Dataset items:

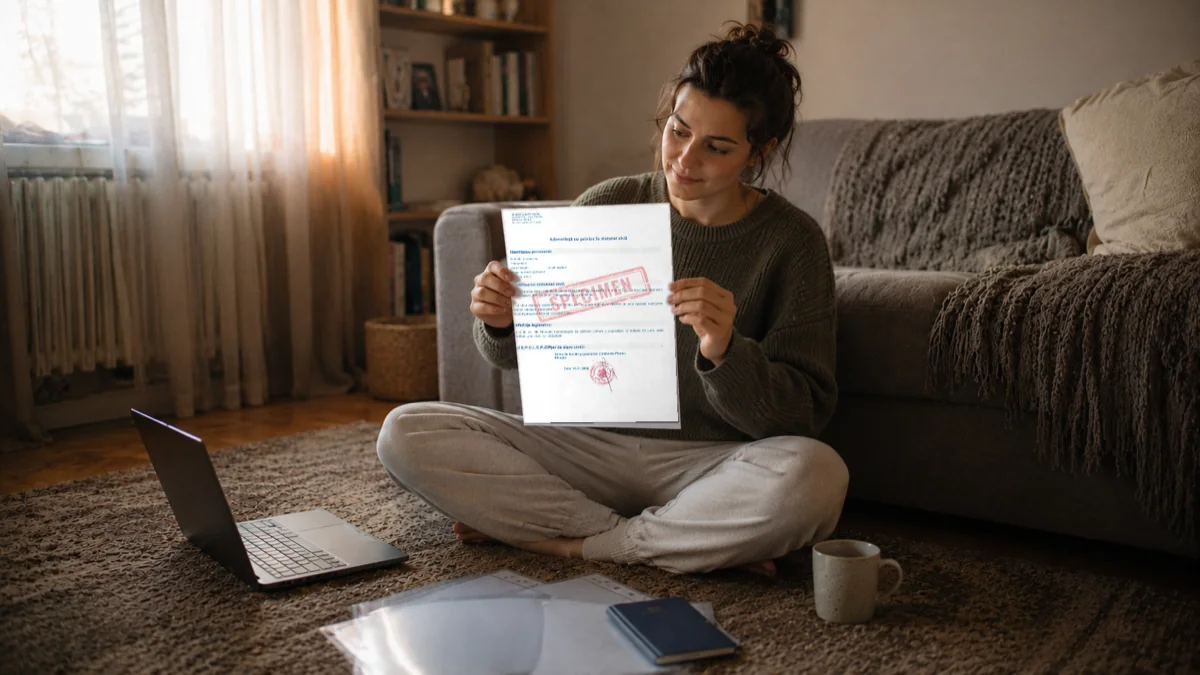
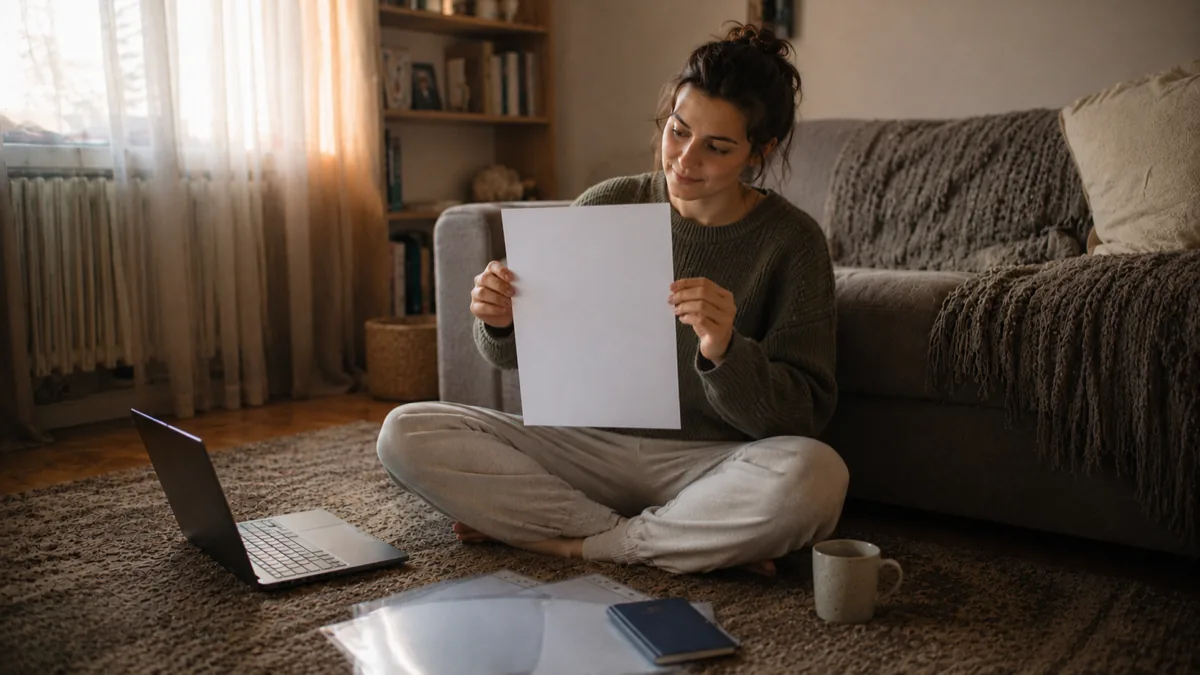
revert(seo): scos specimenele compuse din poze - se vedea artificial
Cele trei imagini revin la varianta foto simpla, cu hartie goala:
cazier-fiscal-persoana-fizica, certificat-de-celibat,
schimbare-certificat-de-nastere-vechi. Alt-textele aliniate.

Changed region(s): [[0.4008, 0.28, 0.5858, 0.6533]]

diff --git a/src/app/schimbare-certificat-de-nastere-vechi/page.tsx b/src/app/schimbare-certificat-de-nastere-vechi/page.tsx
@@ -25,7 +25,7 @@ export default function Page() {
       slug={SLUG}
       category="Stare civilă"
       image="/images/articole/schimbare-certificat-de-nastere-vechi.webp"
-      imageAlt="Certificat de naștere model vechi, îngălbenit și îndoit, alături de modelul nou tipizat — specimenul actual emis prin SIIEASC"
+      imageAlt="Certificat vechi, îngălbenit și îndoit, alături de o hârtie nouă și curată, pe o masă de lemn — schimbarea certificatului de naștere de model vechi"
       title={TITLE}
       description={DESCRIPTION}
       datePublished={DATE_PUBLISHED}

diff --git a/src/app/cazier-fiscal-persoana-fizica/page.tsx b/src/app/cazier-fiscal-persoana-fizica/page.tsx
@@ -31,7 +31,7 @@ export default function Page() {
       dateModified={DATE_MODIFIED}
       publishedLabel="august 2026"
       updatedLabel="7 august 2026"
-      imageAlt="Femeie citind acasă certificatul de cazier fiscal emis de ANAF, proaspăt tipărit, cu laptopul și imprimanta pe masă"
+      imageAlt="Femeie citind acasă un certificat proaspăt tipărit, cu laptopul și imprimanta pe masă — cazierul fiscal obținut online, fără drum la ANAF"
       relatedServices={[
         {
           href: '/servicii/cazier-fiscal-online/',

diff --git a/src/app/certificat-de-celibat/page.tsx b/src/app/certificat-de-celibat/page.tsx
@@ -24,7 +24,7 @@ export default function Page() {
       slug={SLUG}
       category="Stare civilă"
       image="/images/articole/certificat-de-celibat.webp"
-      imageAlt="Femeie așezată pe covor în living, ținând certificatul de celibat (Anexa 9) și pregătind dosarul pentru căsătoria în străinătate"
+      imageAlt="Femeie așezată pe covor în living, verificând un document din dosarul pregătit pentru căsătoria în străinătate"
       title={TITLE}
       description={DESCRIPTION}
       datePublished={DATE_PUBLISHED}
---
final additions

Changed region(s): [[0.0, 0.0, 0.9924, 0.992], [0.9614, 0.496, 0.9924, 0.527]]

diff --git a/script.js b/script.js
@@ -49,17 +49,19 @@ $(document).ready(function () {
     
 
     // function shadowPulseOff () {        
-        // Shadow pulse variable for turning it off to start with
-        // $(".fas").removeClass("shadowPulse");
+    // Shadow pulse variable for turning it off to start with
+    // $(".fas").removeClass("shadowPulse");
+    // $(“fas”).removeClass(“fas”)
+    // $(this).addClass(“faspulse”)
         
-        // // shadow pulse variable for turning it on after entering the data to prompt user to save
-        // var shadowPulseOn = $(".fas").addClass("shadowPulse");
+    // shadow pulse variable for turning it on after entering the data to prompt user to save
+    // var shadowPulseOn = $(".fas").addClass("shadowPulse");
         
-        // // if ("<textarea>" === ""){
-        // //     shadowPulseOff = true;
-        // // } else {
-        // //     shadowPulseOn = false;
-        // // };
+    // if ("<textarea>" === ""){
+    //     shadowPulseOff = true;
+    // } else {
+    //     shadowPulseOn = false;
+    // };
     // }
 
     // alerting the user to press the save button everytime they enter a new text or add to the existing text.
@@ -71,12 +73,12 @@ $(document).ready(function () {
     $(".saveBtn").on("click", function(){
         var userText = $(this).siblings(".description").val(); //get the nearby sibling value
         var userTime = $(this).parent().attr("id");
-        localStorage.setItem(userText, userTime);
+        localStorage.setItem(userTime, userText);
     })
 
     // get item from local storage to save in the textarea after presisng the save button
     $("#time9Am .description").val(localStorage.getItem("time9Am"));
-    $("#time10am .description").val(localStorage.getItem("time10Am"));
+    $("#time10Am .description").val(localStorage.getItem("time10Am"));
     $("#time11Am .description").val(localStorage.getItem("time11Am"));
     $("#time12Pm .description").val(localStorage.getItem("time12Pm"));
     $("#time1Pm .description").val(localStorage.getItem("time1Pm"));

• [About this exercise]: Print, without alteration, only the lines above between the one holding "-25,7 +25,7 @@" and the one holding "de naștere model", inclusive.

• [Task output]:
@@ -25,7 +25,7 @@ export default function Page() {
       slug={SLUG}
       category="Stare civilă"
       image="/images/articole/schimbare-certificat-de-nastere-vechi.webp"
-      imageAlt="Certificat de naștere model vechi, îngălbenit și îndoit, alături de modelul nou tipizat — specimenul actual emis prin SIIEASC"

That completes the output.